The Great Triggering

The Great Triggering
“Hard times create strong men.
Strong men create good times.
Good times create weak men.
And, weak men create hard times.”

— G. Michael Hopf, Those Who Remain

We have had it very well here in the United States recently.  As the phrase above points out, in the good times we start to squabble over very petty things - things that in the grand scheme of things are very minor.  Things that we can only argue about in good times when we don't have to have steeled wills to deal with hard times.

Until the outbreak of the Corona virus, one of the things that seemed to hit the airwaves on a regular basis was a talk about trigger warnings.

Trigger warnings have been applied to anything and everything from college courses, classic literature, blog articles, podcasts, lectures, tv shows, t-shirts,  and even comedians.  In short it is applied to anything that contains potentially distressing material.

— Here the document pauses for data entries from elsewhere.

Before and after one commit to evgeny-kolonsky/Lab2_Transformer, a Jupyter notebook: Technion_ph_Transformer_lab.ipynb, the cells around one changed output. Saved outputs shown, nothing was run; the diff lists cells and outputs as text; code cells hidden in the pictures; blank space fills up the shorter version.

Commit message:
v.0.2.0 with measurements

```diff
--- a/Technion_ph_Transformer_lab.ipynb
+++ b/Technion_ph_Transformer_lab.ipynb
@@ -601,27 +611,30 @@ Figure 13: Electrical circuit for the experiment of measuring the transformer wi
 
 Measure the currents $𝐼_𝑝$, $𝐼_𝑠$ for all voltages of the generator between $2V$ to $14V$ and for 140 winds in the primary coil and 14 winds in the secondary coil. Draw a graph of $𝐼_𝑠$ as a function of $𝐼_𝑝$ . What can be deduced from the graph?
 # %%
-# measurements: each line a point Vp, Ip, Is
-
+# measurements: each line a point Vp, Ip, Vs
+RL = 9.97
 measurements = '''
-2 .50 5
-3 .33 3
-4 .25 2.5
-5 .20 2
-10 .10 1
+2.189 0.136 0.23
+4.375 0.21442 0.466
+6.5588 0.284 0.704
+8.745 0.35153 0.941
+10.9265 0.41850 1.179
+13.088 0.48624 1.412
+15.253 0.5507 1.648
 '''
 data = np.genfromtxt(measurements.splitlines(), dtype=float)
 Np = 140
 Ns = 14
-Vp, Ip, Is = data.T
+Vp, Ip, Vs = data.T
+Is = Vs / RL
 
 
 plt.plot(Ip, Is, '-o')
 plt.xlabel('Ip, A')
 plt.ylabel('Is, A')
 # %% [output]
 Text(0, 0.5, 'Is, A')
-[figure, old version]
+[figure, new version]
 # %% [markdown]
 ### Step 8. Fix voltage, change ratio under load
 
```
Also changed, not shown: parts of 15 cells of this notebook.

The broad use of trigger warnings have been used for both legitimate and illegitimate uses.  Classic literature books such as The Great Gatsby have been lobbied to have trigger warnings added to them due to violence contained in the book.  Law schools have had serious conversations after a few years ago a student asked to be excused from the curriculum due to the conversation around rape law being triggering for them.  They didn't want to have to deal with the emotional stress that potentially could be surfaced from the material.  Students have set up safe spaces outside of lecture halls when a guest lecturer comes in and has opinions which they oppose.

And on and on it goes.

During the good times, it was easy to argue and slap trigger warnings on everything.  Now that we live in a world where we see life being a little harder due to the Covid-19 disease (not virus - its the Sars-Cov-V2 virus the disease is Covid-19) the talk of trigger warnings seems to all but disappeared.  We have moved, in a way, from the good times to slightly hard times.  We are in the phrase of steeling our wills and becoming hard people again.

This conversation that we had this week was recorded before any of the stay in place orders were put in place - and at that time triggering was something that was still being talked about on a regular basis.  We talked about our own thoughts and opinions on people being triggered over various things - including what should we do if our job (for those essential people) asks us to do something in which we don't believe in and it triggers our sensibilities.  

That being said - while we agree that trigger warnings are pretty much stupid - we are all in agreement that trigger warnings for those with real PTSD (for examples soldiers returning from war - not PTSD from Hillary loosing the election) is essential and should be the only trigger warnings even considered.  

Sorry - guess that was triggering